According to her, the human brain begins aging as early as at 20, and by 30, it starts slowing down and continues to do so into maturity.
In this process, the mind can hold less and less information and consciousness, and the changes in the mental functioning continue to decline and tend to ‘aggregate’. Surprisingly, the affected person comes to notice this decline in the cognitive ability only at a very late age, something like at age 70.
Memory lapses at such stage in recalling simple things like “recalling somebody’s name or where in the lot is the car parked becomes common”.
For memories to take on concrete shape, neurons have to forge electrical and chemical links that connect them into a cable circuit. The long-standing theory that neurons die with the aging of brain has been dispelled, however.
Even the aging brain is armed with ample of living cells that help a human body to perform normally at old age.
During his experiments performed on monkeys, he was able to focus on the molecular target in the neural circuit that enables a human to learn and remember new things.
He was very optimistic for being able to conclude that the molecular target that helps restore the health of the affected memory circuit could be manipulated. Morrison is also trying to develop drugs to replenish the lost receptors in the aging brain and rejuvenate failing memories.
Exercise and rejuvenation
Scientists have further found physical exercise to be very instrumental in rejuvenating the aging brain and claim that even persons at 70 can be mentally capable equally as anyone half their age.
Carl W Cotman from the University of California at Irvine theorises that regular exercise helps keep the neurons healthy and sound by boosting production of vital brain proteins.
He performed tests on rats and found that the level of proteins that help neurons grow doubled in the case of active rats compared to the idle ones.

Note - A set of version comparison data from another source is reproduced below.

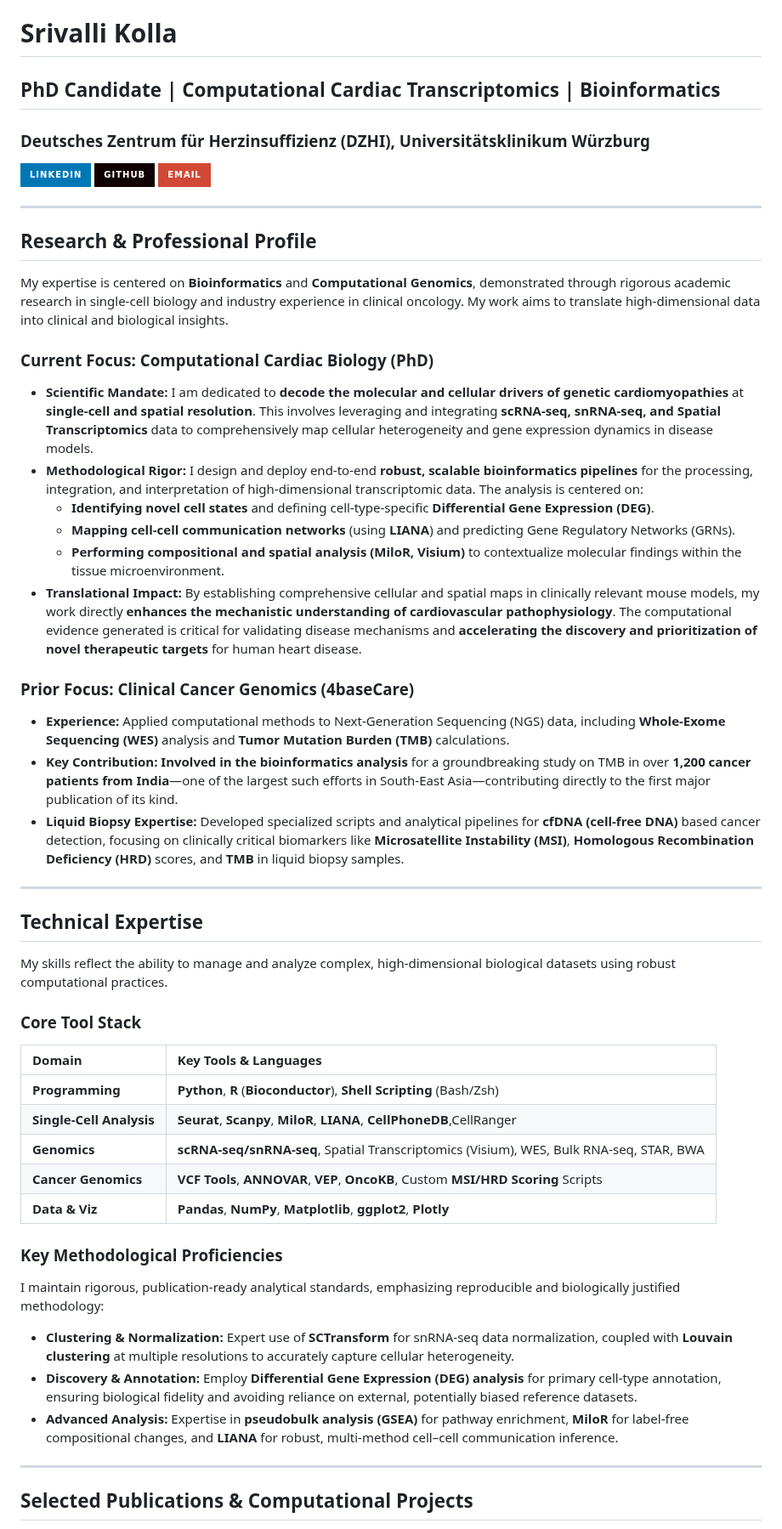
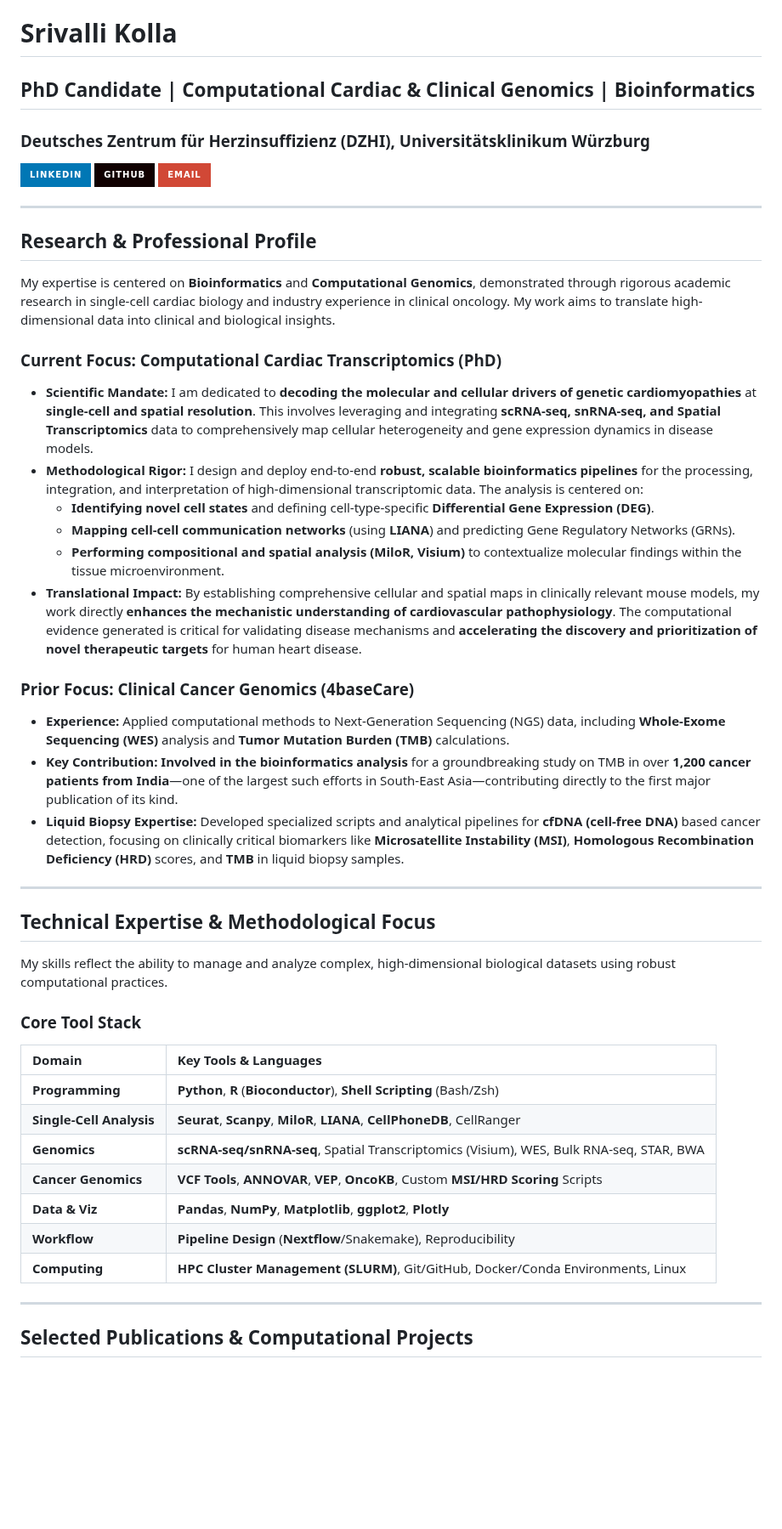
Before and after one commit to Srivalli-Kolla/Srivalli-Kolla, a Markdown page: README.md, the part around one of its changes. Shown at 85% size. Rendered like a GitHub page; badges without logos; blank space fills up the shorter version.

Commit message:
Revise README for updated research focus and expertise
Updated the README to reflect changes in research focus and expertise.

```diff
--- a/README.md
+++ b/README.md
@@ -1,6 +1,6 @@
 # Srivalli Kolla
 
-## PhD Candidate | Computational Cardiac Transcriptomics | Bioinformatics
+## PhD Candidate | Computational Cardiac & Clinical Genomics | Bioinformatics
 
 ### Deutsches Zentrum für Herzinsuffizienz (DZHI), Universitätsklinikum Würzburg
 
@@ -12,11 +12,11 @@
 
 ## Research & Professional Profile
 
-My expertise is centered on **Bioinformatics** and **Computational Genomics**, demonstrated through rigorous academic research in single-cell biology and industry experience in clinical oncology. My work aims to translate high-dimensional data into clinical and biological insights.
+My expertise is centered on **Bioinformatics** and **Computational Genomics**, demonstrated through rigorous academic research in single-cell cardiac biology and industry experience in clinical oncology. My work aims to translate high-dimensional data into clinical and biological insights.
 
-### Current Focus: Computational Cardiac Biology (PhD)
+### Current Focus: Computational Cardiac Transcriptomics (PhD)
 
-* **Scientific Mandate:** I am dedicated to **decode the molecular and cellular drivers of genetic cardiomyopathies** at **single-cell and spatial resolution**. This involves leveraging and integrating **scRNA-seq, snRNA-seq, and Spatial Transcriptomics** data to comprehensively map cellular heterogeneity and gene expression dynamics in disease models.
+* **Scientific Mandate:** I am dedicated to **decoding the molecular and cellular drivers of genetic cardiomyopathies** at **single-cell and spatial resolution**. This involves leveraging and integrating **scRNA-seq, snRNA-seq, and Spatial Transcriptomics** data to comprehensively map cellular heterogeneity and gene expression dynamics in disease models.
 * **Methodological Rigor:** I design and deploy end-to-end **robust, scalable bioinformatics pipelines** for the processing, integration, and interpretation of high-dimensional transcriptomic data. The analysis is centered on:
     * **Identifying novel cell states** and defining cell-type-specific **Differential Gene Expression (DEG)**.
     * **Mapping cell-cell communication networks** (using **LIANA**) and predicting Gene Regulatory Networks (GRNs).
@@ -24,13 +24,14 @@ My expertise is centered on **Bioinformatics** and **Computational Genomics**, d
 * **Translational Impact:** By establishing comprehensive cellular and spatial maps in clinically relevant mouse models, my work directly **enhances the mechanistic understanding of cardiovascular pathophysiology**. The computational evidence generated is critical for validating disease mechanisms and **accelerating the discovery and prioritization of novel therapeutic targets** for human heart disease.
 
 ### Prior Focus: Clinical Cancer Genomics (4baseCare)
+
 * **Experience:** Applied computational methods to Next-Generation Sequencing (NGS) data, including **Whole-Exome Sequencing (WES)** analysis and **Tumor Mutation Burden (TMB)** calculations.
 * **Key Contribution:** **Involved in the bioinformatics analysis** for a groundbreaking study on TMB in over **1,200 cancer patients from India**—one of the largest such efforts in South-East Asia—contributing directly to the first major publication of its kind.
 * **Liquid Biopsy Expertise:** Developed specialized scripts and analytical pipelines for **cfDNA (cell-free DNA)** based cancer detection, focusing on clinically critical biomarkers like **Microsatellite Instability (MSI)**, **Homologous Recombination Deficiency (HRD)** scores, and **TMB** in liquid biopsy samples.
 
 ---
 
-## Technical Expertise
+## Technical Expertise & Methodological Focus
 
 My skills reflect the ability to manage and analyze complex, high-dimensional biological datasets using robust computational practices.
 
@@ -38,18 +39,13 @@ My skills reflect the ability to manage and analyze complex, high-dimensional bi
 | Domain | Key Tools & Languages |
 | :--- | :--- |
 | **Programming** | **Python**, **R** (**Bioconductor**), **Shell Scripting** (Bash/Zsh) |
-| **Single-Cell Analysis** | **Seurat**, **Scanpy**, **MiloR**, **LIANA**, **CellPhoneDB**,CellRanger |
+| **Single-Cell Analysis** | **Seurat**, **Scanpy**, **MiloR**, **LIANA**, **CellPhoneDB**, CellRanger |
 | **Genomics** | **scRNA-seq/snRNA-seq**, Spatial Transcriptomics (Visium), WES, Bulk RNA-seq, STAR, BWA |
-| **Cancer Genomics** | **VCF Tools**, **ANNOVAR**, **VEP**, **OncoKB**, Custom **MSI/HRD Scoring** Scripts|
+| **Cancer Genomics** | **VCF Tools**, **ANNOVAR**, **VEP**, **OncoKB**, Custom **MSI/HRD Scoring** Scripts |
 | **Data & Viz** | **Pandas**, **NumPy**, **Matplotlib**, **ggplot2**, **Plotly** |
+| **Workflow** | **Pipeline Design** (**Nextflow**/Snakemake), Reproducibility |
+| **Computing** | **HPC Cluster Management (SLURM)**, Git/GitHub, Docker/Conda Environments, Linux |
 
-### Key Methodological Proficiencies
-
-I maintain rigorous, publication-ready analytical standards, emphasizing reproducible and biologically justified methodology:
-
-* **Clustering & Normalization:** Expert use of **SCTransform** for snRNA-seq data normalization, coupled with **Louvain clustering** at multiple resolutions to accurately capture cellular heterogeneity.
-* **Discovery & Annotation:** Employ **Differential Gene Expression (DEG) analysis** for primary cell-type annotation, ensuring biological fidelity and avoiding reliance on external, potentially biased reference datasets.
-* **Advanced Analysis:** Expertise in **pseudobulk analysis (GSEA)** for pathway enrichment, **MiloR** for label-free compositional changes, and **LIANA** for robust, multi-method cell–cell communication inference.
 ---
 
 ## Selected Publications & Computational Projects
```
Also changed, not shown: other parts of README.md (+1 -1 lines).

Exercise, according to him, works like ‘molecular fertiliser’ to the development of the brain.
It has been also noted that some people’s brain age slowly but in other cases it declines more rapidly. One of the reasons for this is attributed to the genetic factor that is built-in.
Scientists have, however, come across ample evidences to show that exercise or maintenance of regular activity enables an aging person’s intellectual functionality to decline at a slower pace, or maybe not at all.
For decades neuroscientists believed neurons in a fully developed brain never reproduced themselves and could not be replaced in the event of damage or injury. This old dogma has been proven wrong. Irrespective of old age, nerve cells that enable a person to see, smell, walk, talk, think and remember continue to produce new neurons.
The extraordinary faculty of neurons restore or replace the damaged and injured ones even in the cases of crippling diseases like the Parkinson’s or Alzheimer’s or dementia, the decline in mental ability–all referred to as a scourge of aging.
Mystery yet to be unveiled
How the mysterious human brain works continues to baffle scientists with newer findings! Although in the recent years, neuroscientists have debunked the old hard-wired myths about our brain; it still remains shrouded by a plethora of unsolved mysteries. The more it’s probed the more surprises it has in store.
Neuroscientists to this day are still confounded by simple questions like: Why does music trigger emotions; Why do we dream; Why do we often get déjà vu? Maybe we will have the answers to these, too, some day.
I suggest you watch this short but riveting video clip, the winner of numerous international awards–MY LOVE AFFAIR WITH THE BRAIN: The Life and Science of Dr. Marian Diamond. The video features the late Dr. Marian Cleeves, the neuroscientist who first studied Albert Einstein’s brain.
Disclaimer: The information in the above text is solely research-based. The author is not a certified expert on the above field, so cross-reference and readers’ discretion is solicited.